|Institution||University of Zürich|
|Alma mater||London School of Economics (Ph.D., 1994; M.Sc., 1991)
University of Bologna (B.Sc., 1989)
|Awards||Yrjö Jahnsson Award (2009)|
|Information at IDEAS/RePEc|
Fabrizio Zilibotti (born September 7, 1964) is an Italian economist. He is the Head of the Chair of Macroeconomics and Political Economy of the University of Zürich's Department of Economics. Zilibotti was previously Professor of Economics at University College London and at the Institute for International Economic Studies in Stockholm. A former managing editor of the Review of Economic Studies, he is the chief editor of the Journal of the European Economic Association, and an Associate Editor of the Journal of Economic Growth and of China Economic Review. He is a fellow of the Econometric Society and of the CEPR, and a member of the Academia Europaea. He is the academic director of the UBS Center for Economics in Society. Starting January 1 2014, Zilibotti, will be the vice president of the European Economic Association.
His research interests include economic growth and development, the economic development of China, political economy, macroeconomics, financial economics, and industrial organization.
He has published papers in the American Economic Review, Econometrica, Journal of Political Economy, Quarterly Journal of Economics,Review of Economic Studies, Economic Journal, European Economic Review, International Economic Review, Journal of Monetary Economics, Journal of Economic Theory, Journal of Economic Growth, and Journal of the European Economic Association.

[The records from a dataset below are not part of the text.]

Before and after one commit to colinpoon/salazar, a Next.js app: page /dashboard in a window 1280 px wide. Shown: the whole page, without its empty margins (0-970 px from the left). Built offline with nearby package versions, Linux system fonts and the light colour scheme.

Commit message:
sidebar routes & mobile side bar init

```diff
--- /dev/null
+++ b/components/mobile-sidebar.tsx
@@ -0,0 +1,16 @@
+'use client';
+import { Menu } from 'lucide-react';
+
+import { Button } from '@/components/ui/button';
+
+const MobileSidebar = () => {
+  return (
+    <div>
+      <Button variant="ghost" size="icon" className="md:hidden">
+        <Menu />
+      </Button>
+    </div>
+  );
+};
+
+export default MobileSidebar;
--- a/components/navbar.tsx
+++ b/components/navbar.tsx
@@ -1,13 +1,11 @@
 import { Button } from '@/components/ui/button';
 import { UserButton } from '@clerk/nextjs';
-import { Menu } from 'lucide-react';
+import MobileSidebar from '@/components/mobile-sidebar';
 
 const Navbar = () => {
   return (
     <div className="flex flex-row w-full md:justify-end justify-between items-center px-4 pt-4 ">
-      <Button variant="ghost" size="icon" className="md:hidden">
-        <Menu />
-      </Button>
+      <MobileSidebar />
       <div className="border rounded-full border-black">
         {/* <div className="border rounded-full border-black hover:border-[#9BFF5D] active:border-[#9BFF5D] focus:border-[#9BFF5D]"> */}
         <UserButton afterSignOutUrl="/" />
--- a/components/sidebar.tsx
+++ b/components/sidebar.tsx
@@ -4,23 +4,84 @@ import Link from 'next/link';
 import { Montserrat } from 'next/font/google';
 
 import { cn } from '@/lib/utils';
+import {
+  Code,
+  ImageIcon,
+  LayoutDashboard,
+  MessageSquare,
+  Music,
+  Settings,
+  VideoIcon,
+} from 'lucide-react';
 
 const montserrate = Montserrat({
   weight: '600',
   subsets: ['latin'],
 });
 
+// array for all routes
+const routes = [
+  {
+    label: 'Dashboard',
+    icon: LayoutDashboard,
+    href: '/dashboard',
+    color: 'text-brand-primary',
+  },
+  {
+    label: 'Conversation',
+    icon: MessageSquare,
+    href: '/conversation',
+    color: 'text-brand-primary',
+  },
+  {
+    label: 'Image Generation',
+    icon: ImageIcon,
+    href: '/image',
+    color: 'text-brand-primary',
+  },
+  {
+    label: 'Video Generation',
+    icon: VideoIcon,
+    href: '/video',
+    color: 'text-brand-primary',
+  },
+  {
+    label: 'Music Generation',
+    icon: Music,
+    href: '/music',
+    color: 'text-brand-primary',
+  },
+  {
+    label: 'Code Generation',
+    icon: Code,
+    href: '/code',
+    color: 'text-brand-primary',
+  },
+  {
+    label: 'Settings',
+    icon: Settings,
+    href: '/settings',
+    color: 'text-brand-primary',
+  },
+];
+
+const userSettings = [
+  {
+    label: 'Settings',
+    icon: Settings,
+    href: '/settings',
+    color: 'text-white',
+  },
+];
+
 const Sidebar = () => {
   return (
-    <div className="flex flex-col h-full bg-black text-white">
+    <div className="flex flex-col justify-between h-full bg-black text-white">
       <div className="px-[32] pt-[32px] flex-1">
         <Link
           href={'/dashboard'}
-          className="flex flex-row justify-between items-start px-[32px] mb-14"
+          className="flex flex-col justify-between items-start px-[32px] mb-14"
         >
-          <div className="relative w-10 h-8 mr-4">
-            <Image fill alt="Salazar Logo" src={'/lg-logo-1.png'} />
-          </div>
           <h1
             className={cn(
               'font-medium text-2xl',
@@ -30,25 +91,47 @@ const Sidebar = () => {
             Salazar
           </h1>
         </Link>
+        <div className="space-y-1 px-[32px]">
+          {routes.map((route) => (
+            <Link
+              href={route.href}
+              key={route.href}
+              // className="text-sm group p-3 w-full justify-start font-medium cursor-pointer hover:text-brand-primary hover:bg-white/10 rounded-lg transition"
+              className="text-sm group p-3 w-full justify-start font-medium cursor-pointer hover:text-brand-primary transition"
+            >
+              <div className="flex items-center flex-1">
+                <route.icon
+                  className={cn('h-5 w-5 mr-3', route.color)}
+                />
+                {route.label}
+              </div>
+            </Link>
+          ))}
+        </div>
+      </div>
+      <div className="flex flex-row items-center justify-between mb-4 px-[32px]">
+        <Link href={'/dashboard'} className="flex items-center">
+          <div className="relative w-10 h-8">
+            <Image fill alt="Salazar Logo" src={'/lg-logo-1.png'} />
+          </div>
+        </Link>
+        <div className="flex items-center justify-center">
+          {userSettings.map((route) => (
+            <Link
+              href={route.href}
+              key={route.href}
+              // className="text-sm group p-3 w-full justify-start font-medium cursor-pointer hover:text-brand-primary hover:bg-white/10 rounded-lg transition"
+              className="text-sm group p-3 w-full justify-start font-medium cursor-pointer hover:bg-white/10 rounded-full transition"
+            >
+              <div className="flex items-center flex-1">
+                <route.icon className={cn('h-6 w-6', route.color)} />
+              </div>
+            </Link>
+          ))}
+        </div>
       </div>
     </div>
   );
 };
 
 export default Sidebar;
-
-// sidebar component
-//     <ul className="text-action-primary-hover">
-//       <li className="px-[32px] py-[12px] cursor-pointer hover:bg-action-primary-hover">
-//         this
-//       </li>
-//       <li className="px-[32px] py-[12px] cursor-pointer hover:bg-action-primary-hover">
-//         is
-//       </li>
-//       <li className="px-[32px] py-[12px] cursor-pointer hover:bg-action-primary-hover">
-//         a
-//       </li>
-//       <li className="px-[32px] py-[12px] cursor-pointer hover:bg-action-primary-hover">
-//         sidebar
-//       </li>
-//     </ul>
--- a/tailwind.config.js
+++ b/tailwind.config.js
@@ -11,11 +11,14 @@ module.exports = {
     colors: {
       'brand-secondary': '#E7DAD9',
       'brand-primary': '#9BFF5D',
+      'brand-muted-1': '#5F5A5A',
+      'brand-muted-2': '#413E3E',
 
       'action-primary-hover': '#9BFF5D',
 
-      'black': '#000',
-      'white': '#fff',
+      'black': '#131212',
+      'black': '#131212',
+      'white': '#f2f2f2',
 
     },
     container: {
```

In 2009, Zilibotti received the Yrjö Jahnsson Award of the European Economic Association for “greatly [improving] our understanding of how technological innovation affects economic growth at different stages of economic development. He also contributed to the positive analysis of the welfare state, explaining how economic and political forces interact to shape government redistribution.". Zilibotti shared the prize with John van Reenen of the London School of Economics.